Gordon” was first printed in 1755 by Robert and Andrew Foulis And provides a description of the event.
“Edom o' Gordon”
It fell aboot the Martinmas time
When the wind blew shrill and cauld
Cried Edom o' Gordon tae his men
"We maun draw tae some hauld"
"Whit hauld, whit hauld," cried his merry men
"Whit hauld sal we gang tae?"
"It's tae Towie's Hoose that we maun ride
And see yon fair lady"
She thocht it was her ain dear lord
That she saw ridin' hame
But was the traitor Edom o' Gordon
That rik nae sin nor shame
"Come doon, come doon, Lady Campbell," he cried
"And gie yer hoose tae me
Or else this nicht I swear I'll burn
Ye an' yer bairnies three"
"I winna come doon," the lady cried
"For laird nor yet for loon
Nor yet for any rank robber
That comes frae Auchendoon"
The lady frae the battlements
Twa bullets she let flee
But it missed its mark wi' Gordon
For it scarcely grazed his knee
"Lady Campbell (Forbes)," the Gordon cried
"That shot will cost you dear"
An' he has ca'ed tae his ain Jock
Tae bring the faggots near
"I winna come doon, ye fause Gordon
I winna gie up tae ye
I winna forsake ma ain dear lord
That is sae far frae me"
Then up and spak her youngest son
Sat on the nooris's knee
"Oh open the door and let me oot
For this reek is choking me"
"I wid gie up ma gowd," she cried
"Ma siller and ma fee
For a blast o' the whistling wind
Tae blaw this reek frae me"
Then oot an' spak her dochter dear
She wis baith jimp and sma'
"Oh row me in a pair o' sheets
And throw me ower the wa'"
They rowed her in a pair o' sheets
And threw her ower the wa'
But on the point o' the Gordon's sword
She got a deidly fa
Then Gordon turned her ower and ower
And oh her face was white
Ah micht had spared that bonny face
Tae be some man's delight
Oh pity on yon fair castle
That was biggit wi' stane and lime
And wae for Lady Campbell herself
Burnt wi' her bairnies nine
Oh three o' them were mairried wives
And three o' them were bairns
And three o' them were leal maidens
That ne'er lay in young men's airms
In 1574, Arthur of Logie, fifth son of William, 7th Lord Forbes, was killed in Paris trying to assassinate Adam Gordon of Auchindoun, the man responsible for the Massacre of Corgarff.
In 1579, Auchindoun and Huntly convinced the Scottish Parliament to pass the ‘Act of compromit betwix the Gordonis and fforbessis.’ This Act would have required the Forbeses to quit their lands of Putachie and Monymusk but but William, Lord Forbes, ignored the Act. In a skirmish in Dundee, Sir George Gordon of Gight killed Alexander Forbes of Towie.
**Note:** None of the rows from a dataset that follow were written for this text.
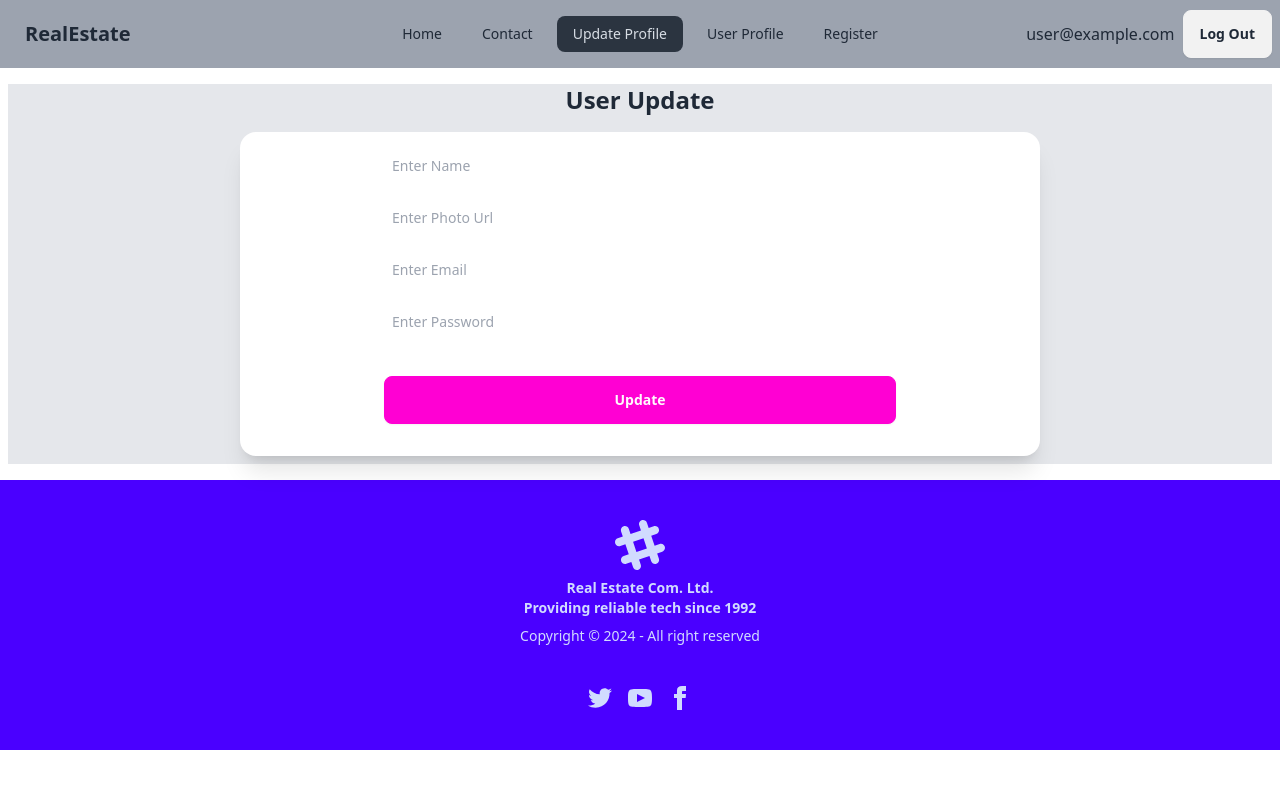
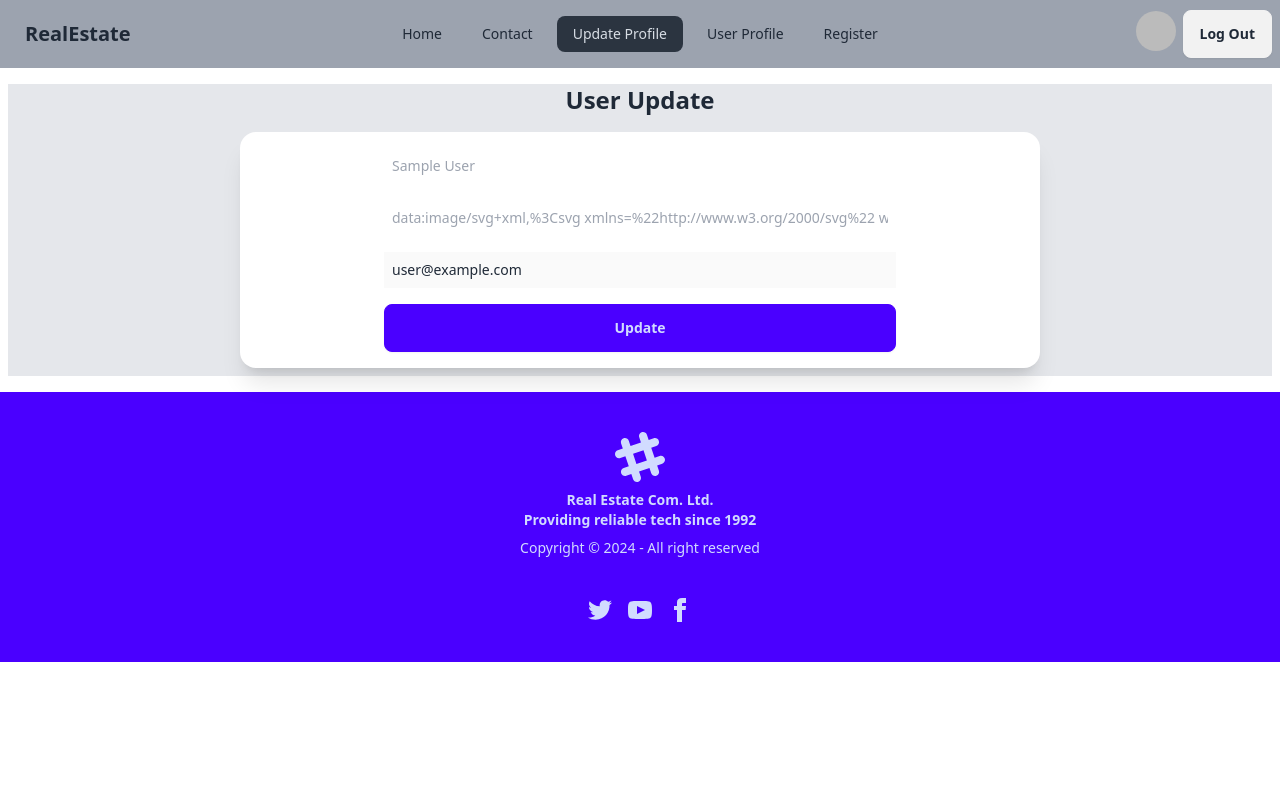
Before and after one commit to mahfuzerrahmancse/assign_9_realEstate, a React (Vite) app: page /updateProfile in a window 1280 px wide. Shown: the top 788 px of the page. Built offline with nearby package versions, Linux system fonts and the light colour scheme; no server answers; sample sign-in values are in the browser's storage.

Commit message:
google & github add

```diff
--- a/src/components/logins/Login.jsx
+++ b/src/components/logins/Login.jsx
@@ -1,10 +1,13 @@
-import { Link } from "react-router-dom";
+import { Link, useLocation, useNavigate } from "react-router-dom";
 import { useContext, useState } from "react";
 import { AuthContext } from "../../providers/AuthProvider";
 
 const Login = () => {
   const { signInUser } = useContext(AuthContext);
   // console.log("sign In User:", signInUser);
+
+  const location = useLocation();
+  const navigate = useNavigate();
 
     const [loginError, setLoginError] = useState("");
     const [success, setSuccess] = useState("");
@@ -24,6 +27,7 @@ const Login = () => {
         .then((result) => {
           console.log("sign In result User:", result.user);
           setSuccess("User logged in successfully");
+          navigate(location?.state ? location.state : '/');
         })
         .catch((error) => {
           console.error("sign In error User:", error);
@@ -40,7 +44,6 @@ const Login = () => {
               className="mb-4 p-2 w-full"
               type="email"
               name="email"
-
               placeholder="Enter Email"
               required
             />
@@ -56,12 +59,7 @@ const Login = () => {
             </div>
             <br />
             <label className="label">
-              <a
-
-                className="label-text-alt link link-hover"
-              >
-                Forget Password
-              </a>
+              <a className="label-text-alt link link-hover">Forget Password</a>
             </label>
 
             <input
@@ -70,10 +68,20 @@ const Login = () => {
               value="Login"
             />
           </form>
+          <div className="my-2">
+            <p className="text-center font-semibold pb-2">... OR ...</p>
+            <div className="grid grid-cols-1 gap-4">
+              <button className="btn btn-secondary ">Google</button>
+              <button className="btn btn-secondary">Github</button>
+            </div>
+          </div>
           {loginError && <p className="text-red-700"> {loginError} </p>}
           {success && <p className="text-green-700"> {success} </p>}
           <p>
-            New to register? Please <Link className="text-blue-600" to="/register">Register here</Link>{" "}
+            New to register? Please{" "}
+            <Link className="text-blue-600" to="/register">
+              Register here
+            </Link>{" "}
           </p>
         </div>
       </div>
--- a/src/components/navbars/Navbar.jsx
+++ b/src/components/navbars/Navbar.jsx
@@ -4,18 +4,15 @@ import { AuthContext } from "../../providers/AuthProvider";
 import { ToastContainer, toast } from "react-toastify";
 import "react-toastify/dist/ReactToastify.css";
 
-
 const Navbar = () => {
   const { user, signOutUser } = useContext(AuthContext);
-  // console.log("user email:", user);
 
   const navLinks = (
     <>
       <li>
-          {" "}
         <NavLink className="mr-2" to="/">
           Home
-          </NavLink>{" "}
+        </NavLink>
       </li>
       <li>
         <NavLink className="mr-2" to="/contact">
@@ -35,9 +32,7 @@ const Navbar = () => {
             </NavLink>
           </li>
         </>
-        ) : (
-          ""
-        )}
+      ) : null}
       <li>
         <NavLink to="/register">Register</NavLink>
       </li>
@@ -71,31 +66,43 @@ const Navbar = () => {
             {navLinks}
           </ul>
         </div>
-          <a className="btn btn-ghost text-xl">RealEstate</a>
+        <Link className="btn btn-ghost text-xl" to="/">
+          RealEstate
+        </Link>
       </div>
       <div className="navbar-center hidden lg:flex">
         <ul className="menu menu-horizontal px-1">{navLinks}</ul>
       </div>
       <div className="navbar-end">
+        {user && (
+          <div
+            tabIndex={0}
+            role="button"
+            className="btn btn-ghost btn-circle avatar tooltip tooltip-left"
+            data-tip={user.displayName}
+          >
+            <div className="w-10 rounded-full">
+              <img alt="User Avatar" src={user.photoURL} />
+            </div>
+          </div>
+        )}
         {user ? (
           <>
-              <p className="mr-2">{user.email}</p>
+
             <button
               className="btn"
               onClick={() => {
                 toast("Logged out successfully!");
                 signOutUser();
-
               }}
             >
               Log Out
             </button>
           </>
         ) : (
-            <a className="btn">
-              {" "}
-              <Link to="/login">Login</Link>{" "}
-            </a>
+          <Link className="btn" to="/login">
+            Login
+          </Link>
         )}
         <ToastContainer />
       </div>
--- a/src/components/profiles/ProfileUpdate.jsx
+++ b/src/components/profiles/ProfileUpdate.jsx
@@ -1,58 +1,66 @@
+import { useContext } from "react";
+import { AuthContext } from "../../providers/AuthProvider";
+import { updateProfile } from "firebase/auth";
 
 
 const ProfileUpdate = () => {
+  const { user } = useContext(AuthContext);
+
+  const handleUpdate = (e) => {
+    e.preventDefault();
+    const name = e.target.name.value;
+    const photo = e.target.photoUrl.value;
+
+    updateProfile(user, {
+      displayName: name,
+      photoURL: photo,
+    })
+      .then(() => {
+        alert("Profile updated successfully");
+      })
+      .catch((error) => {
+        alert("Error updating profile");
+        console.error(error);
+      });
+  };
+
   return (
     <div>
-        <h2 className="text-2xl font-bold text-center my-4">
-          User Update
-        </h2>
+      <h2 className="text-2xl font-bold text-center my-4">User Update</h2>
       <div className="card card-compact max-w-[800px] m-auto justify-center bg-base-100 shadow-xl">
         <div className="card-body">
           <div className="mx-auto md:w-2/3">
-              <form >
+            <form onSubmit={handleUpdate}>
               <input
                 className="mb-4 p-2 w-full"
                 type="text"
                 name="name"
-                  placeholder="Enter Name"
+                placeholder={user.displayName}
+
               />
               <br />
               <input
                 className="mb-4 p-2 w-full"
                 type="text"
                 name="photoUrl"
-                  placeholder="Enter Photo Url"
+                placeholder={user.photoURL}
+
               />
               <br />
               <input
                 className="mb-4 p-2 w-full"
                 type="email"
                 name="email"
-                  placeholder="Enter Email"
-                  required
+                value={user.email}
+                placeholder="Email"
+                disabled
               />
               <br />
-                <div className="relative">
-                  <input
-                    className=" mb-4 p-2 w-full"
-                    type="password"
-                    name="password"
-                    placeholder="Enter Password"
-                    required
-                  />
-
+              <button className="btn btn-primary w-full px-6 py-3">
+                Update
+              </button>
+            </form>
           </div>
-                <br />
-
-                <input
-                  className="btn btn-secondary mb-4 w-full"
-                  type="submit"
-                  value="Update"
-                />
-              </form>
-
-            </div>
-
         </div>
       </div>
     </div>
--- a/src/components/profiles/ProfileUser.jsx
+++ b/src/components/profiles/ProfileUser.jsx
@@ -1,24 +1,32 @@
+import { useContext } from "react";
+import { AuthContext } from "../../providers/AuthProvider";
+import { Link } from "react-router-dom";
 
 
 
 const ProfileUser = () => {
+
+  const {user} = useContext(AuthContext);
+  console.log('user detail:',user);
+
+
+
     return (
       <div>
         <h2 className="text-2xl font-bold text-center my-4">User Details</h2>
         <div className="card card-compact max-w-[800px] m-auto justify-center bg-base-100 shadow-xl">
           <div className="card-body mx-auto md:w-2/3">
-            <p>
-              <span className="text-lg font-semibold">Name:</span> {}
-            </p>
-            <p>
-              <span className="text-lg font-semibold">Photo:</span> {}
-            </p>
-            <p>
-              <span className="text-lg font-semibold">Email:</span> {}
-            </p>
+            <p className="text-lg font-semibold">Name: {user.displayName}</p>
+            <div>
+              <img src={user.photoURL}></img>
+            </div>
+            <p className="text-lg font-semibold">Email: {user.email}</p>
 
             <div className="card-actions flex justify-center items-center ">
-              <button className="btn btn-primary w-full">Contact</button>
+              <button className="btn btn-primary w-full">
+                {" "}
+                <Link to="/updateProfile">Edit</Link>{" "}
+              </button>
             </div>
           </div>
         </div>
--- a/src/components/registers/Register.jsx
+++ b/src/components/registers/Register.jsx
@@ -1,4 +1,4 @@
-import { Link } from "react-router-dom";
+import { Link, useLocation, useNavigate } from "react-router-dom";
 import { useContext, useState } from "react";
 import { FaEye, FaEyeSlash } from "react-icons/fa";
 import { AuthContext } from "../../providers/AuthProvider";
@@ -6,6 +6,8 @@ import { AuthContext } from "../../providers/AuthProvider";
 const Register = () => {
   const { createUser } = useContext(AuthContext);
   // console.log("name:", createUser);
+  const location = useLocation();
+  const navigate = useNavigate();
 
     const [registerError, setRegisterError] = useState("");
     const [success, setSuccess] = useState("");
@@ -50,6 +52,8 @@ const Register = () => {
         .then((result) => {
           console.log('result user:',result.user);
           setSuccess("User created successfully");
+          navigate(location.state ? location.state : '/');
+
         })
 
         .catch((error) => {
--- a/src/routes/Routes.jsx
+++ b/src/routes/Routes.jsx
@@ -33,7 +33,7 @@ const router = createBrowserRouter([
         path: "/contact",
         element: (
           <PrivateRoute>
-            <Contact/>
+            <Contact />
           </PrivateRoute>
         ),
       },
@@ -43,11 +43,19 @@ const router = createBrowserRouter([
       },
       {
         path: "/updateProfile",
-        element: <ProfileUpdate />,
+        element: (
+          <PrivateRoute>
+            <ProfileUpdate />
+          </PrivateRoute>
+        ),
       },
       {
         path: "/userProfile",
-        element: <ProfileUser />,
+        element: (
+          <PrivateRoute>
+            <ProfileUser />
+          </PrivateRoute>
+        ),
       },
       {
         path: "/register",
```
Also changed, not shown: src/components/contacts/Contact.jsx (line endings or trailing spaces). Lines whose indentation alone changed are shown as unchanged.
In retaliaton, John, Master of Forbes, killed Gight. John was ordered to pay Gight’s family 4,000 merks compensation but he refused.